- Poster presentation
- Open Access
Relationship of insurance type and treatment of severe status asthmaticus in working-age adults
© BioMed Central Ltd. 2004
- Published: 15 March 2004
- Hospital Cost
- Acute Asthma
- Medicare Patient
- Status Asthmaticus
- Admission Policy
Prior studies suggest uninsured patients presenting to the emergency department with acute asthma receive poor quality of care. However, we do not know whether insurance status affects resource use and outcome after hospital admission for patients with status asthmaticus (SA).
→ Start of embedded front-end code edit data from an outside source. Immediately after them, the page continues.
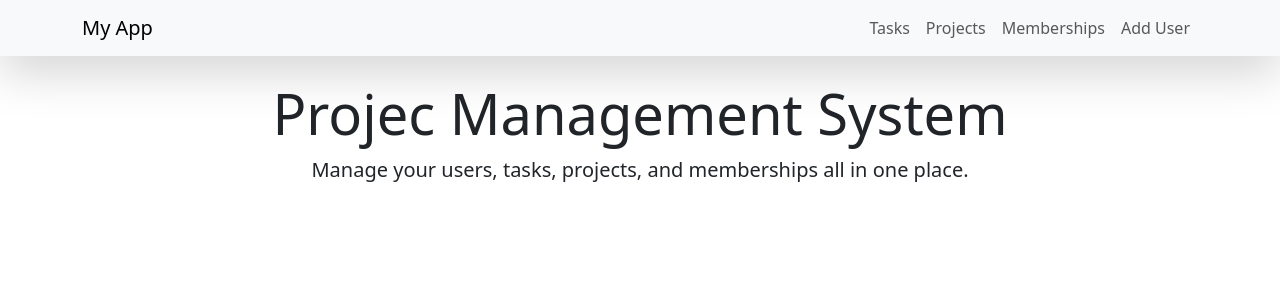
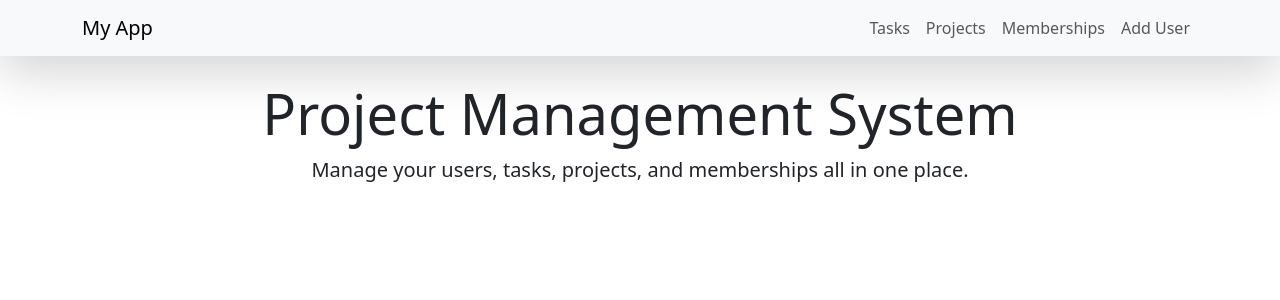
Before and after one commit to fardowsa1234/Phase-4-project-management-system, a React (Create React App) app in the folder frontend/: page / in a window 1280 px wide. Shown: the top 300 px of the page. Built offline with nearby package versions, Linux system fonts and the light colour scheme.

Commit message:
Update App.js

```diff
--- a/frontend/src/App.js
+++ b/frontend/src/App.js
@@ -62,7 +62,7 @@ function App() {
 function Home() {
   return (
     <div className="text-center">
-      <h1 className="display-4">Projec Management System</h1>
+      <h1 className="display-4">Project Management System</h1>
       <p className="lead">Manage your users, tasks, projects, and memberships all in one place.</p>
     </div>
   );
```
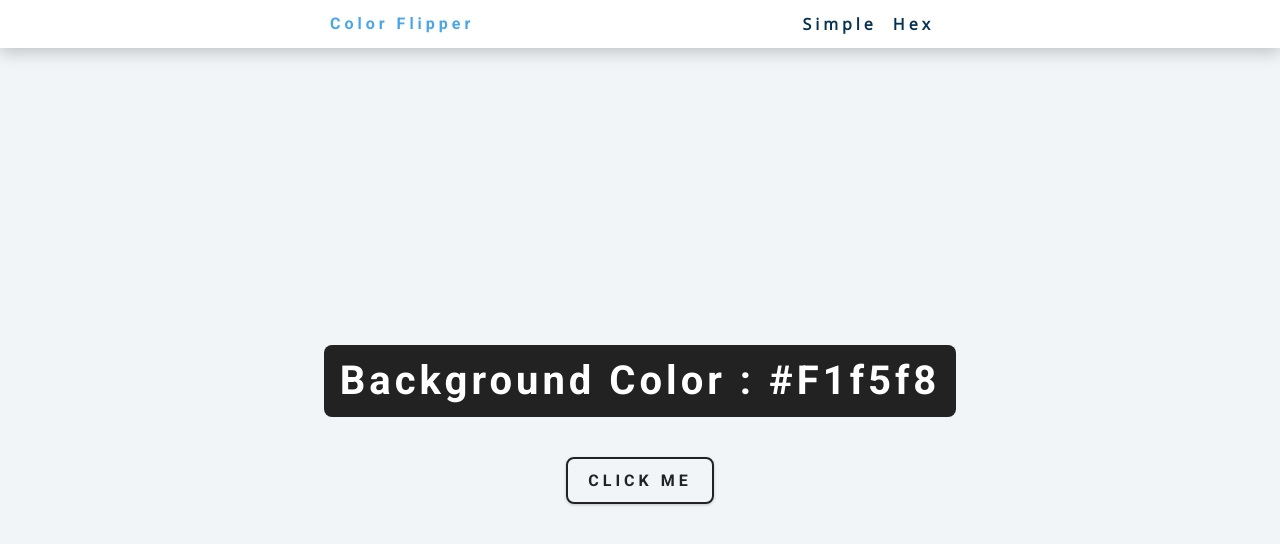
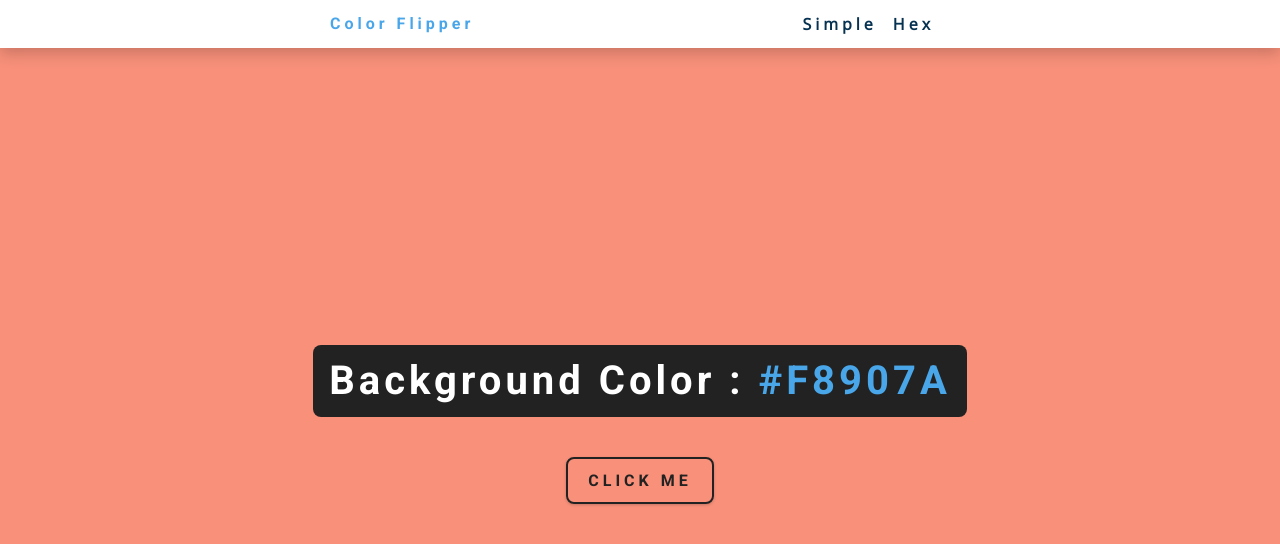
Before and after one commit to AshwanthramKL/Color-Flipper, a plain HTML site: page hex.html in a window 1280 px wide. Both pictures are taken after a click on the button "CLICK ME". Drawn offline with nearby package versions, Linux system fonts and the light colour scheme.

Commit message:
added random hex color selection

```diff
--- a/hex.html
+++ b/hex.html
@@ -23,7 +23,7 @@
     </nav>
     <main>
       <div class="container">
-        <h2>background color : <span class="color">#f1f5f8</span></h2>
+        <h2>background color : <span class="bkcolor">#f1f5f8</span></h2>
         <button class="btn btn-hero" id="btn">click me</button>
       </div>
     </main>
--- a/hex.js
+++ b/hex.js
@@ -1 +1,21 @@
 const hex = [0, 1, 2, 3, 4, 5, 6, 7, 8, 9, "A", "B", "C", "D", "E", "F"];
+
+var button = document.querySelector('#btn');
+var bkcolor = document.querySelector('.bkcolor')
+button.addEventListener('click', changeColor);
+
+function changeColor(){
+    let hexColor = '#';
+    for (let i=0;i<6;i++){
+        hexColor += hex[generateRandom()];
+    }
+    // console.log(hexColor);
+    document.body.style.backgroundColor = hexColor;
+
+    bkcolor.innerHTML = hexColor;
+}
+
+function generateRandom(){
+    var hexValue = Math.floor(Math.random() * hex.length);
+    return hexValue;
+}
```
We examined all nonfederal hospital discharges in 1999 from six US states. We selected patients hospitalized with SA and defined severe SA as SA with ICU admission. We excluded Medicare patients and focused on working-age adults (18–64 years), classifying insurance as commercial, Medicaid, and uninsured. We assigned comorbidity using the Charlson–Deyo index. We examined the association between insurance status and mechanical ventilation (MV), hospital costs, and hospital mortality.
Of the 8.2 million hospital discharges, 62,968 (0.8%) had SA and 9742 had severe SA, of whom 4007 (41.1%) were working-age adults (population incidence of 10.7/100,000). Compared with commercially insured patients (n = 2299), Medicaid (n = 1057) and uninsured (n = 651) patients had higher MV rates (30.1% vs 39.1% and 40.1%, P < 0.001) Hospital length of stay (LOS), ICU LOS, mortality and mean costs were 6.2, 8.6 and 5.1 days, 3.5, 4.4 and 2.6 days, 1.9, 4.2 and 1.8% and $8800, $12,600, & $7400, respectively, for commercial, Medicaid and uninsured patients. Adjusting for age, comorbidity, gender, and race, Medicaid and uninsured patients were more likely to receive MV than commercially insured patients (odds ratio:1.51 and 1.41, P < 0.001 for each). Mortality was also higher, but this observation was not significant (odds ratio: 1.17, P = 0.9 and odds ratio: 2.1, P = 0.64). Uninsured patients also incurred lower adjusted hospital costs (P < 0.001) and hospital LOS (P < 0.001).
In comparison with patients managed under commercial insurance, patients admitted to hospital under no insurance or state-subsidized insurance appear sicker, as evidenced by higher MV rates and worse mortality. Possible reasons include a worse spectrum of disease in these populations, delayed presentation to hospital during an acute attack, or restricted admission policies.